David Cameron has said there will be "no stone unturned" by an independent inquiry into how public institutions handled allegations of child abuse, declaring it was "vital" to find out the truth of what happened and to learn lessons.

Home Secretary Theresa May is expected to announce a broad independent inquiry later today as she makes a statement to MPs about claims of organised child abuse at Westminster in the 1980s.

Conservative peer Lord Brittan has welcomed the probe, but insisted that claims he failed to deal adequately as home secretary with a dossier of information handed to him by campaigning MP Geoffrey Dickens in 1983 were "completely without foundation".

Demands for an inquiry were fuelled over the weekend by Lord Tebbit, a member of Margaret Thatcher's cabinet in the 1980s, who said that there "may well" have been a political cover-up at the time in order to protect "the system".

Speaking during a visit to Halesowen College in the West Midlands, Mr Cameron said: "I am absolutely determined that we are going to get to the bottom of these allegations and we're going to leave no stone unturned to find out the truth about what happened - that is vital.

"It is also vital we learn the lessons right across the board from these things that have gone wrong.

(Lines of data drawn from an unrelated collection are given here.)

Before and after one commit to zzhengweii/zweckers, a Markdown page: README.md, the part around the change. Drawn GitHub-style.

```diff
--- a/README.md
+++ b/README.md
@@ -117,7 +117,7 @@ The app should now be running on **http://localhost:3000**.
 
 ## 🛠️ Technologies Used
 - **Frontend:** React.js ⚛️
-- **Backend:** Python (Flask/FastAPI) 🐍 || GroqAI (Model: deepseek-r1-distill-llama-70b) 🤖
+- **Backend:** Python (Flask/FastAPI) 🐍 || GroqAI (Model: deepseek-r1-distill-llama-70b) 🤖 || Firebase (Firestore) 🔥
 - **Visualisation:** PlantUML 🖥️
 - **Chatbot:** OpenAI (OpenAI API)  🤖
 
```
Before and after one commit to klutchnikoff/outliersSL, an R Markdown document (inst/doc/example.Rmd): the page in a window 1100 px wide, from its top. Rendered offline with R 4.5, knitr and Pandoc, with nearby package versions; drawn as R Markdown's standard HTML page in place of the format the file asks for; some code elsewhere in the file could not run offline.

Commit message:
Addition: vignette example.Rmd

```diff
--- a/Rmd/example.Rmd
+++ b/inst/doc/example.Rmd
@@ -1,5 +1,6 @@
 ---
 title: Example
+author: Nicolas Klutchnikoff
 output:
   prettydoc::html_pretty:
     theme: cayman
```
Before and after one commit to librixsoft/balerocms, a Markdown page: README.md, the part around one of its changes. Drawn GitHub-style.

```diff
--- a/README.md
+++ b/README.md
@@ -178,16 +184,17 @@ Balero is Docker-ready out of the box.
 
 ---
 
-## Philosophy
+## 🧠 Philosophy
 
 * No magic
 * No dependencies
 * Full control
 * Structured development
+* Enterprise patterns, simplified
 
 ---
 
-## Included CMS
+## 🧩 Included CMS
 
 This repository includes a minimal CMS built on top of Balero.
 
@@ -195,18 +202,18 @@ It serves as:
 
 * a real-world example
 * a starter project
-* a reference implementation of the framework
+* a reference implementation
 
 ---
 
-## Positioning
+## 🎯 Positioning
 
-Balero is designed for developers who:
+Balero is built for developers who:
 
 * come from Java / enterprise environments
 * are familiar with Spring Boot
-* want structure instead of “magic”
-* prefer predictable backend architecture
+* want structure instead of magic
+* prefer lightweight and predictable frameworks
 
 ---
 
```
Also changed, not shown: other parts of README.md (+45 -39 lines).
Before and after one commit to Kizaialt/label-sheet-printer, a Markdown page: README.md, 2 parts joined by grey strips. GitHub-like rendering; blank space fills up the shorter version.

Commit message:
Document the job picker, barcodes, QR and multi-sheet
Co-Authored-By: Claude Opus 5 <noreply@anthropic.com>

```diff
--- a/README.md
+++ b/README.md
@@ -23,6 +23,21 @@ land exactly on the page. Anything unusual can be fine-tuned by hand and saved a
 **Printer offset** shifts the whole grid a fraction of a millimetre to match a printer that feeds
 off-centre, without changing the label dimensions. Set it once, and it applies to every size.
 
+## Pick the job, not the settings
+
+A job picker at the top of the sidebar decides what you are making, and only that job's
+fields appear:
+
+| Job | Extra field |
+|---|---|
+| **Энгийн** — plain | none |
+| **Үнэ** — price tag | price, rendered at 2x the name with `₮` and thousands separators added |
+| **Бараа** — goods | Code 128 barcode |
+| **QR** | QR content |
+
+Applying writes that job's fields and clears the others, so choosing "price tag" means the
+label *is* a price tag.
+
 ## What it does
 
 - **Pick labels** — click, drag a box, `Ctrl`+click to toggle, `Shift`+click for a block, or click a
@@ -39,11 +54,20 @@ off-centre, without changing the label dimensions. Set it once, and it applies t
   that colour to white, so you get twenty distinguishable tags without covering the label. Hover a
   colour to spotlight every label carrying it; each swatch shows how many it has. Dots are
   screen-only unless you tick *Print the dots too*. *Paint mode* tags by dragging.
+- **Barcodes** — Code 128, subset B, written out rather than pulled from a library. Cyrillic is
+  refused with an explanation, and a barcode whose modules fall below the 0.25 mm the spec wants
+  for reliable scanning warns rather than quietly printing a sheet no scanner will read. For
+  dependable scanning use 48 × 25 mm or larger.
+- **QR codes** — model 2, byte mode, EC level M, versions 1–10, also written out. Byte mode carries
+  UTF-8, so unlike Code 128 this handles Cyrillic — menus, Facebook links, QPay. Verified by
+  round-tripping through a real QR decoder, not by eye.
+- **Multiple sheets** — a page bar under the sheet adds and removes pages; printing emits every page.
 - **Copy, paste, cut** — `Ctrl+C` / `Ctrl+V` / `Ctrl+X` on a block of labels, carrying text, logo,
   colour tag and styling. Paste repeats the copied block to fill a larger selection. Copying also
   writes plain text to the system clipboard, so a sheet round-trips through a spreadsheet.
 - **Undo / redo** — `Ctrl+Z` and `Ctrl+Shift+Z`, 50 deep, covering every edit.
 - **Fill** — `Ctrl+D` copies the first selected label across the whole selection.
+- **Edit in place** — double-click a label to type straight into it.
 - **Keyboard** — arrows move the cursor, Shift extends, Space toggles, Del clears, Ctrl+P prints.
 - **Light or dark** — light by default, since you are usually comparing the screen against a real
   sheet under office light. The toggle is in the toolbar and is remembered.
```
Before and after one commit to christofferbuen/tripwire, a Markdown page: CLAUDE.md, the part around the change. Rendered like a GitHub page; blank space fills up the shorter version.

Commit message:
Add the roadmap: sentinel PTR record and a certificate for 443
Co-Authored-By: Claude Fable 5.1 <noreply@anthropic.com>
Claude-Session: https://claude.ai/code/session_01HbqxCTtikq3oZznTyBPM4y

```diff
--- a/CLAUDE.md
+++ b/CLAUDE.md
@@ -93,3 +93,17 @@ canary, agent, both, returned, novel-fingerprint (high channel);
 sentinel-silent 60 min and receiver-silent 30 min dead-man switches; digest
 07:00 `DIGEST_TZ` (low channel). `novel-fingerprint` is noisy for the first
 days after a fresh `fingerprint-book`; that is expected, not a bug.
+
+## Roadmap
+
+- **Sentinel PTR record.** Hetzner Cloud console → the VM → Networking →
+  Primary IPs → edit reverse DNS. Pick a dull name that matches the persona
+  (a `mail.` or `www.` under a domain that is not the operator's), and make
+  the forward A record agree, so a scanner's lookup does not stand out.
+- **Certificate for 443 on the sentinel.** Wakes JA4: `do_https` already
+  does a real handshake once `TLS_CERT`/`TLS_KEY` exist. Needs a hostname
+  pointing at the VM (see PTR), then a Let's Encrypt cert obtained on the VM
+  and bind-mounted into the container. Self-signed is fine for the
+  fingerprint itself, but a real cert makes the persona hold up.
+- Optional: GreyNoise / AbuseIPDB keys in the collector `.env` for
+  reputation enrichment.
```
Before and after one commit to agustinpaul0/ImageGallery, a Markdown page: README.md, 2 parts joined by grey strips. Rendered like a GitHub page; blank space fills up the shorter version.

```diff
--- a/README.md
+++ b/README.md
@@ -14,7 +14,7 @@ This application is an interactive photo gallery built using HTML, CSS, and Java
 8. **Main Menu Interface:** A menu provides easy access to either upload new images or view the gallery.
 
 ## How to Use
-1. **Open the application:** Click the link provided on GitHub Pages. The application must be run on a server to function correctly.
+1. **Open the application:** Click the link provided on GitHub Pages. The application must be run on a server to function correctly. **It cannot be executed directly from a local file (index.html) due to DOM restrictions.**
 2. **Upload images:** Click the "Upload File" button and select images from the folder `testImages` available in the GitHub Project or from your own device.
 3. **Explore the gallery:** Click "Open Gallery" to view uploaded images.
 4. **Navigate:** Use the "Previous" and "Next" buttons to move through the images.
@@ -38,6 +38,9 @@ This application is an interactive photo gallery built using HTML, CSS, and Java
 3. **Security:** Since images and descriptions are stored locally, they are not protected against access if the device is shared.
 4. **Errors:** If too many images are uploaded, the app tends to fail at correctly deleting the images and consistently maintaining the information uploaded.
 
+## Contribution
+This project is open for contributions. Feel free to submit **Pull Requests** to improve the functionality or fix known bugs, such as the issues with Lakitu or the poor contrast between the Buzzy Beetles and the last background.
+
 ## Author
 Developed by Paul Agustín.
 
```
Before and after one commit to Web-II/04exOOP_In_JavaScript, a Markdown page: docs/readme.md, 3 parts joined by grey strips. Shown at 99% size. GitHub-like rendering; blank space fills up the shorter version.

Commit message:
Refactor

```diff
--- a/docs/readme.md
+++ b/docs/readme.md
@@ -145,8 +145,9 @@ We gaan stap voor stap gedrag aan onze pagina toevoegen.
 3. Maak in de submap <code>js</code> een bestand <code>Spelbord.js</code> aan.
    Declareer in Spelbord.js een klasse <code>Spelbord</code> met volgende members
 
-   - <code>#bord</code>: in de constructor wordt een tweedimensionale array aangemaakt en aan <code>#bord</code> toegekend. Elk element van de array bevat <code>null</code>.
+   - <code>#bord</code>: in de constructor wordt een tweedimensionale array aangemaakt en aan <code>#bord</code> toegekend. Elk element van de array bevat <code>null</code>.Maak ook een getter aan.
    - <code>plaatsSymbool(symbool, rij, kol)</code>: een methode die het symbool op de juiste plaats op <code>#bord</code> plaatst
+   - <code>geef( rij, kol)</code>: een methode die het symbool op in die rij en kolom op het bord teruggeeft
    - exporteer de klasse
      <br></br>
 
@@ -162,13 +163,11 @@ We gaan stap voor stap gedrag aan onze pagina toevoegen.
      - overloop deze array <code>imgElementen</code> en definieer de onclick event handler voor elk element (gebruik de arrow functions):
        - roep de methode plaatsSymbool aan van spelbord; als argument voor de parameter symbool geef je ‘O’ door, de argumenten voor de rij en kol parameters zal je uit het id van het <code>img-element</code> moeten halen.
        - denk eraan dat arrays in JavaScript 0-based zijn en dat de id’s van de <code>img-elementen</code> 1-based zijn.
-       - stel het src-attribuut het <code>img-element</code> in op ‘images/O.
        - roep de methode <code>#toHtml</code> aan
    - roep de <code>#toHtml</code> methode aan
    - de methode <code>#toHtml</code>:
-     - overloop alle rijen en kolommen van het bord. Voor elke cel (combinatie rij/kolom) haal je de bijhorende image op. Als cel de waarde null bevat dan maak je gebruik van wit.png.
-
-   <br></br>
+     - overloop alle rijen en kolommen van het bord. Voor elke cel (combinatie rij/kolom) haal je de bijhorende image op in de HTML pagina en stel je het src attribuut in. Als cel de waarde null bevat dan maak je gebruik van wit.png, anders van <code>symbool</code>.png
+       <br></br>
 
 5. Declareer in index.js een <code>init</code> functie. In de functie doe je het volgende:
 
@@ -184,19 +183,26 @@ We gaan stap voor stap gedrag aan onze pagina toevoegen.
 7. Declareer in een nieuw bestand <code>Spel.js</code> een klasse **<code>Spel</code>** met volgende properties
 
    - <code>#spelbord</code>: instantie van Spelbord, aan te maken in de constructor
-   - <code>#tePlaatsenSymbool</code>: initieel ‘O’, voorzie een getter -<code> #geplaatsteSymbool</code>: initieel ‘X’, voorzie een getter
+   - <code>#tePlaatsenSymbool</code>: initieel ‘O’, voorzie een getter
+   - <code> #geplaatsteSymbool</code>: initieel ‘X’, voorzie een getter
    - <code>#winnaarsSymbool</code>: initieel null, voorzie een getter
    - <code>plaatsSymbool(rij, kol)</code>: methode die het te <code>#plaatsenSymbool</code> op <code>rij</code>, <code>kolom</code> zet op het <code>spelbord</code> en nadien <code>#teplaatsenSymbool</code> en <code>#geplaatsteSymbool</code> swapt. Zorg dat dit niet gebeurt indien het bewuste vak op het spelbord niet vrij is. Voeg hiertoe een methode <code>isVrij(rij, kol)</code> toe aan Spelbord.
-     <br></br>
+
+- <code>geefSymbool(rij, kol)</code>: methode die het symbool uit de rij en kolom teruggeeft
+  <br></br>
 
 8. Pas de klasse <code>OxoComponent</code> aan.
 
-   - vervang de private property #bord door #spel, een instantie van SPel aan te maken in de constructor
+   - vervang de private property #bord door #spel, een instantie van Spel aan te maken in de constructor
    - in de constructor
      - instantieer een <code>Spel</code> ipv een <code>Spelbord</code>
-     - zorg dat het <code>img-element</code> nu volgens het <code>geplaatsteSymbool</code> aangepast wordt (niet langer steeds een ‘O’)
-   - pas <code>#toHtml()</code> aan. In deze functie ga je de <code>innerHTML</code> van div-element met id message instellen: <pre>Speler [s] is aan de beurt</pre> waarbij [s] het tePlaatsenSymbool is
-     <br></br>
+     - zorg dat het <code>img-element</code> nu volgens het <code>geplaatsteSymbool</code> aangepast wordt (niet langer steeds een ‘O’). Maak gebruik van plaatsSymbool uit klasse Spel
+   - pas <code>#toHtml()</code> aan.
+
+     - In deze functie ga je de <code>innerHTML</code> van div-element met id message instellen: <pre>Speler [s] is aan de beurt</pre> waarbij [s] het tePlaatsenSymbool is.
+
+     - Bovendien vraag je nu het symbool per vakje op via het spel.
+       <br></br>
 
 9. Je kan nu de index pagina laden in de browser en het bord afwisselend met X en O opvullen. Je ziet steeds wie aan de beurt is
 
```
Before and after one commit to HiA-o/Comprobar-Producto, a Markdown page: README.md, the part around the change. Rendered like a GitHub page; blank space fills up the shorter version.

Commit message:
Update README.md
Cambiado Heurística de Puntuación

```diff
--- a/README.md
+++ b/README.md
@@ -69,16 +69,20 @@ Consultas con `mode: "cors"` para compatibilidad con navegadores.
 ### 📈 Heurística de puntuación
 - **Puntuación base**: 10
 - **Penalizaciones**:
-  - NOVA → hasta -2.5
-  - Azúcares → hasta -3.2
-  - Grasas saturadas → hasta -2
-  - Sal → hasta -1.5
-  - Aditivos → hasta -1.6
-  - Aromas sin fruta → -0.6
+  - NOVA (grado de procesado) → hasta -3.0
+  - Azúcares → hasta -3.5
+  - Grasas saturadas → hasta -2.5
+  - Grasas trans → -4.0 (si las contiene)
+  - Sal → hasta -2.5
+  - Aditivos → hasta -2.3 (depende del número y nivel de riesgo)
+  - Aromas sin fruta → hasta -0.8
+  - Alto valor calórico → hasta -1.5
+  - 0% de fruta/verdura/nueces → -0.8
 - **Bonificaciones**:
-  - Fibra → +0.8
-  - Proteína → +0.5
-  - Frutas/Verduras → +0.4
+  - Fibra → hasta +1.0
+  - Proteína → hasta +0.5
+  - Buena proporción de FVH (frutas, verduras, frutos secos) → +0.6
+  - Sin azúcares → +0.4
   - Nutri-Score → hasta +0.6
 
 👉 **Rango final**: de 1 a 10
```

"And it's also important that the police feel that they can go wherever the evidence leads and they can make all the appropriate arrangements to investigate these things properly.

"Those three things need to happen - robust inquiries that get to the truth, police investigations that pursue the guilty and find out what has happened and proper lessons learned so we make sure these things will not happen again. That is what will happen under my Government."

Following a review last year, the Home Office admitted that more than 100 files relating to allegations of child abuse have gone missing over a period of 20 years. They included a dossier, alleging the involvement of public figures in a paedophile ring, handed to then home secretary Leon Brittan by Mr Dickens, who died in 1995.

The missing dossier is believed to be linked to the alleged abuse of children at the Elm Guest House in south-west London.

In a statement today, Lord Brittan said: "I would like to put on record that I welcome the fact that there is now to be an independent review to look at the missing files belonging to the Home Office.

"It has been alleged that when I was Home Secretary I failed to deal adequately with the bundle of papers containing allegations of serious sexual impropriety that I received from the late Geoff Dickens MP. This... is completely without foundation - as evidence from the Home Office's own report supports.

"As I made clear in the statement that I issued on 2 July, I passed this bundle of papers to the relevant Home Office officials for examination, as was the normal and correct practice. I wrote to Mr Dickens on 20 March 1984 informing him of the conclusions of the Director of Public Prosecutions about these matters (as set out in the Interim Report of the Independent Review set up by the Home Office).

"In this same report, Mr Dickens thanked the Home Office for the way in which the information he provided was handled and said in a speech to the House of Commons on 31 March 1987: ' I should like to place on record my thanks to the Home Office and the departments within the Home Office for following up the cases that I keep sending to it. I should also like to thank the Attorney General. They have been very helpful and a strength to me in my campaigns.'"